Jesus continued touring all the towns and villages, teaching in their synagogues, telling the Good News of God’s reign and curing all kinds of diseases and sicknesses. At the sight of the crowds, Jesus’ heart was moved with pity because they were distressed and dejected, like sheep without a shepherd. Jesus said to the disciples, ”The harvest is bountiful but the laborers are few. Beg the overseer of the harvest to send laborers out to bring in the crops.”

Jesus summoned the Twelve, and gave them authority to expel unclean spirits and heal sickness and diseases of all kinds.
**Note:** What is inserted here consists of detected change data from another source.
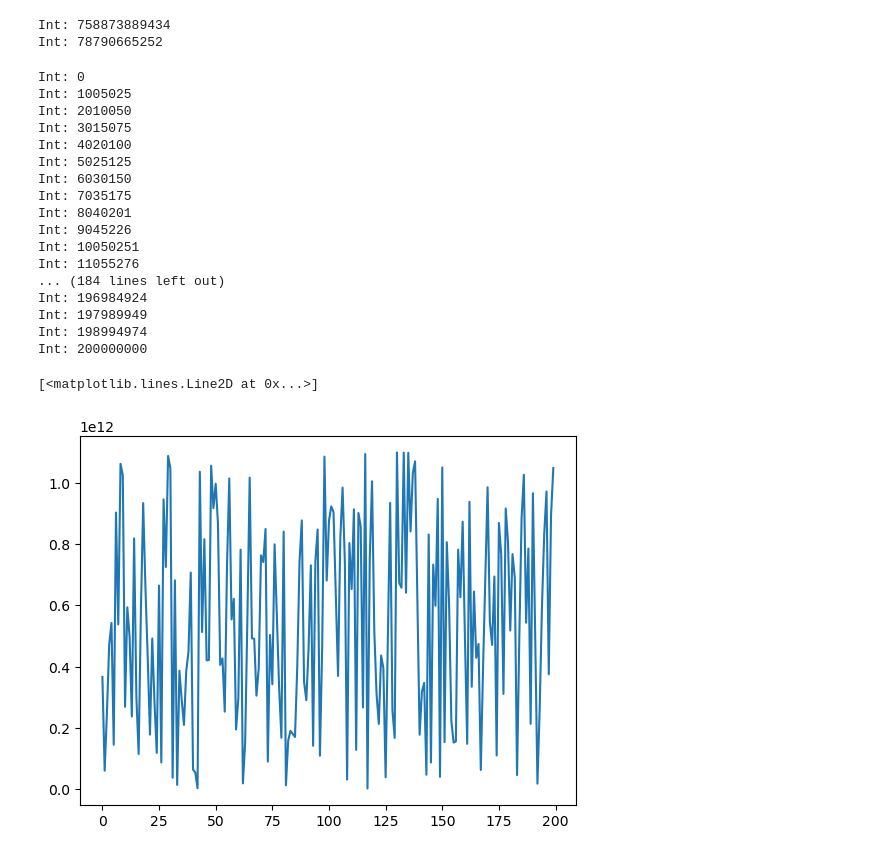
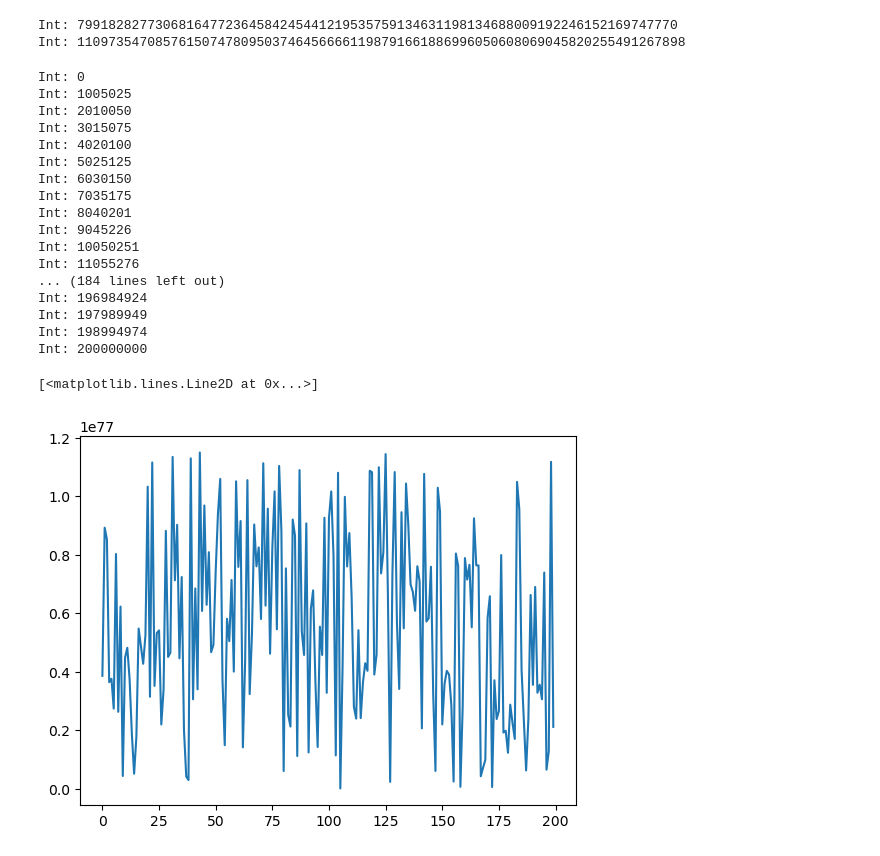
Before and after one commit to mschubs/yquantum2025, a Jupyter notebook: nature.ipynb, the cells around one changed output. Drawn from its saved outputs; the diff is of its cells as text; code cells hidden in the pictures.

```diff
--- a/nature.ipynb
+++ b/nature.ipynb
@@ -4,7 +4,7 @@ import matplotlib.pyplot as plt
 import qutip as qt
 # %%
 # Parameters
-N = 5  # number of vertices on the cycle
+N = 32  # number of vertices on the cycle
 tau_values = { '0': 0, '1': 2 }  # liveliness parameters for binary bits (example)
 coin_dim = 3
 
@@ -68,41 +68,41 @@ hash_value = generate_hash(psi_final, N, s=8, l=10)
 #print("Hash value:", hash_value)
 print("Int:", int(hash_value, 2))
 # %% [output]
-Int: 758873889434
-Int: 78790665252
+Int: 79918282773068164772364584245441219535759134631198134688009192246152169747770
+Int: 110973547085761507478095037464566661198791661886996050608069045820255491267898
 # %%
 indices = np.linspace(0, 2e8, 200)
-list = []
+toAppend = []
 
 for i in indices:
     i = int(i)
     message = "{0:b}".format(i)
     psi_final = controlled_quantum_walk_hash(message, N, psi0, tau_values)
     hash_value = generate_hash(psi_final, N, s=8, l=10)
-    list.append(int(hash_value, 2))
+    toAppend.append(int(hash_value, 2))
     print("Int:", i)
 
-plt.plot(list)
+plt.plot(toAppend)
 # %% [output]
 Int: 0
 Int: 1005025
 Int: 2010050
 Int: 3015075
 Int: 4020100
 Int: 5025125
 Int: 6030150
 Int: 7035175
 Int: 8040201
 Int: 9045226
 Int: 10050251
 Int: 11055276
 ... (184 lines left out)
 Int: 196984924
 Int: 197989949
 Int: 198994974
 Int: 200000000
 [<matplotlib.lines.Line2D at 0x...>]
-[figure, old version]
+[figure, new version]
 # %%
 
 # Use previous definitions of shift_operator, coin_operator, evolution_operator, controlled_quantum_walk_hash, generate_hash
```
Also changed, not shown: parts of 2 cells of this notebook.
These are the names of the twelve apostles: the first were Simon, nicknamed Peter – that is, ‘Rock’ – and his brother Andrew; then James, ben-Zebedee, and his brother John; Philip and Bartholomew; Thomas; Matthew, the tax collector; James, ben-Alphaeus; Thaddaeus; Simon the Zealot; and Judas Iscariot, who betrayed Jesus. Jesus sent them out after giving them the following instructions: “Don’t visit Gentile regions, and don’t enter a Samaritan town. Go instead to the lost sheep of the house of Israel. As you go, make this proclamation: ‘The reign of heaven has drawn near.’ 
“Heal the sick, raise the dead, cure leprosy, expel demons. You received freely – now freely give.”